Note that thus, is equivalent to or Now, we can conclude that (48) is satisfied as holds, and so

Theorem 8. Assume that the inequality holds, where and are defined by Theorems 1 and 2. Let be any positive solution of system (3); then as .

Proof. From we can choose positive constant small enough such that inequality holds. Thus, there exists , Let be any positive solution of system (3). For any , according to the equation of system (3), we obtain Summating both sides of the above inequations from to , we obtain and then The above inequality shows that exponentially as . This completes the proof of Theorem 8.

Theorem 9. Assume , , and hold; alsoThen for any positive solution of system (3), one has is any positive solution of system (42) and is any positive solution of the second equation of system (3).

Proof. Since holds, it follows from Theorem 8 that To prove , let then from the first equation of system (3) and (66), Using the mean-value theorem, one has Then the first equation of system (3) is equivalent to To complete the proof, it suffices to show that We first assume that and then we can choose positive constant small enough such that For the above , according to Theorems 1, 2, and 8, there exists an integer such that Noting that , then It follows from (74) that Noting that , it implies that lies between and . From (69), (72)–(75), we getThis implies that Since and is arbitrarily small, we obtain , and it means that (70) holds when .
Note that thus, is equivalent to or Now, we can conclude that (70) is satisfied as holds, and so Next, we prove Let If and hold, from Theorems 1 and 2, we know that , are bounded eventually. From the second inequality of (39), We first assume thatIt follows from (70) that .
For any positive constant , there exists integer such thatLet From (84)–(87) we can conclude that This implies that Since and is arbitrarily small, we obtain . Note that thus is equivalent to or Now, we can conclude that . And so We can conclude thatThis completes the proof of Theorem 9.

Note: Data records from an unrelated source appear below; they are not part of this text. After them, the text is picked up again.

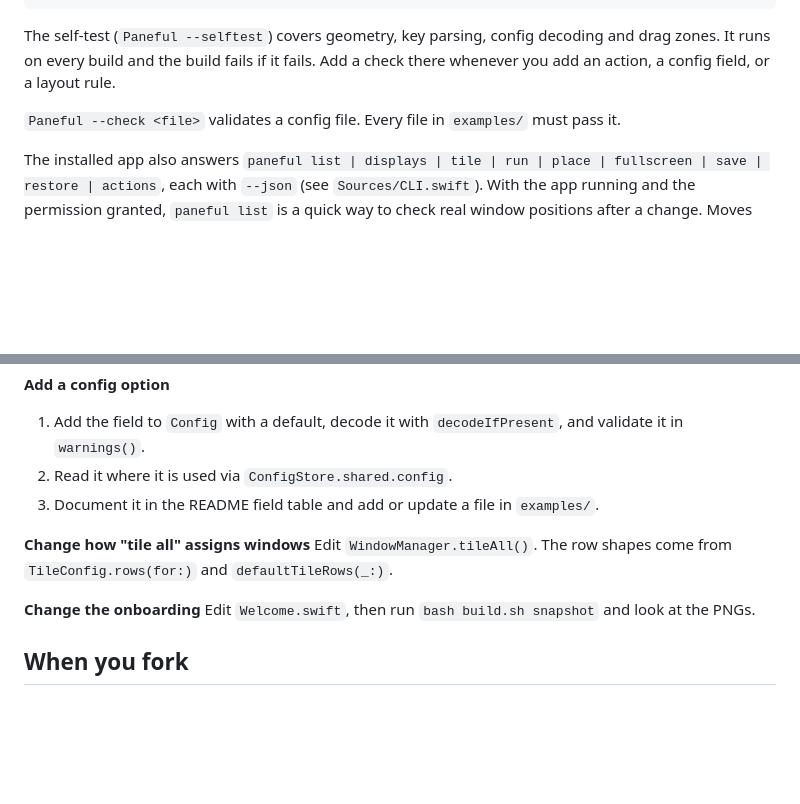
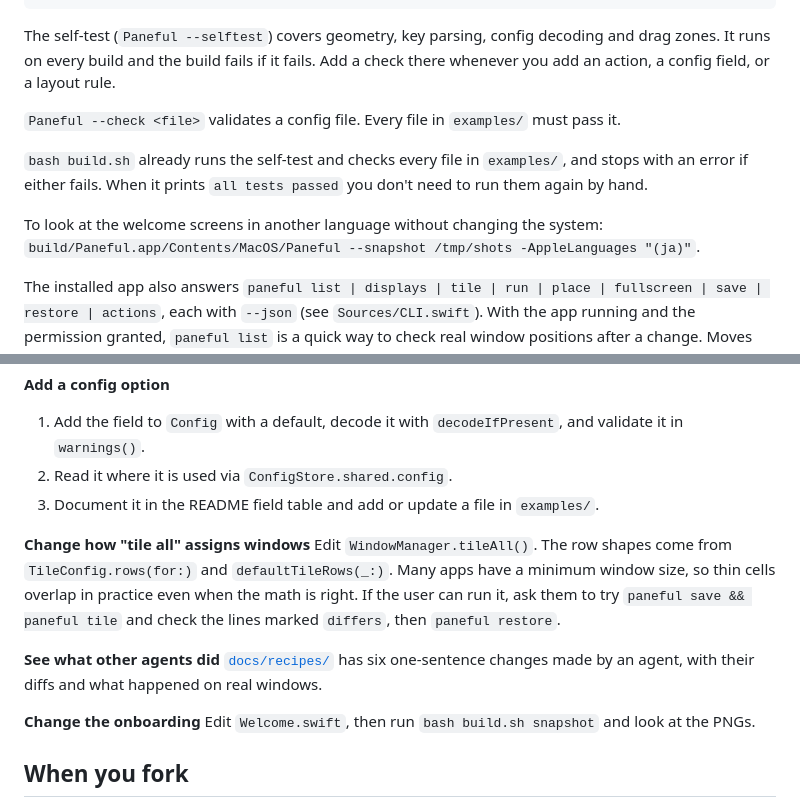
Before and after one commit to JJ22007/paneful, a Markdown page: AGENTS.md, 2 parts joined by grey strips. Drawn GitHub-style; blank space fills up the shorter version.

```diff
--- a/AGENTS.md
+++ b/AGENTS.md
@@ -22,6 +22,10 @@ bash scripts/setup-signing.sh   # one-time: stable signing identity (user runs t
 The self-test (`Paneful --selftest`) covers geometry, key parsing, config decoding and drag zones. It runs on every build and the build fails if it fails. Add a check there whenever you add an action, a config field, or a layout rule.
 
 `Paneful --check <file>` validates a config file. Every file in `examples/` must pass it.
+
+`bash build.sh` already runs the self-test and checks every file in `examples/`, and stops with an error if either fails. When it prints `all tests passed` you don't need to run them again by hand.
+
+To look at the welcome screens in another language without changing the system: `build/Paneful.app/Contents/MacOS/Paneful --snapshot /tmp/shots -AppleLanguages "(ja)"`.
 
 The installed app also answers `paneful list | displays | tile | run | place | fullscreen | save | restore | actions`, each with `--json` (see `Sources/CLI.swift`). With the app running and the permission granted, `paneful list` is a quick way to check real window positions after a change. Moves report the frame read back from macOS, so you can check a layout change against real windows; run `paneful save` first and `paneful restore` afterwards to leave the user's desktop as you found it.
 
@@ -77,7 +81,10 @@ All sources are in `Sources/`.
 3. Document it in the README field table and add or update a file in `examples/`.
 
 **Change how "tile all" assigns windows**
-Edit `WindowManager.tileAll()`. The row shapes come from `TileConfig.rows(for:)` and `defaultTileRows(_:)`.
+Edit `WindowManager.tileAll()`. The row shapes come from `TileConfig.rows(for:)` and `defaultTileRows(_:)`. Many apps have a minimum window size, so thin cells overlap in practice even when the math is right. If the user can run it, ask them to try `paneful save && paneful tile` and check the lines marked `differs`, then `paneful restore`.
+
+**See what other agents did**
+[`docs/recipes/`](docs/recipes/README.md) has six one-sentence changes made by an agent, with their diffs and what happened on real windows.
 
 **Change the onboarding**
 Edit `Welcome.swift`, then run `bash build.sh snapshot` and look at the PNGs.
```
Also changed, not shown: README.md (+2 -0 lines), README.zh-CN.md (+2 -0 lines), docs/recipes/README.md (added, +98 -0 lines), docs/recipes/japanese-welcome-2.png (added), 6 other files.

5. Examples and Numeric Simulations

In this section, we will give two examples to show the feasibility of our results.

Example 1. Consider the following system: One could easily see that and , and then condition is satisfied. According to Theorem 1, system (3) is permanent. Numerical simulation (see Figure 1) indicates the permanence of system (95).
Figure 1 shows the dynamic behaviors of system (95), which strongly supports our results.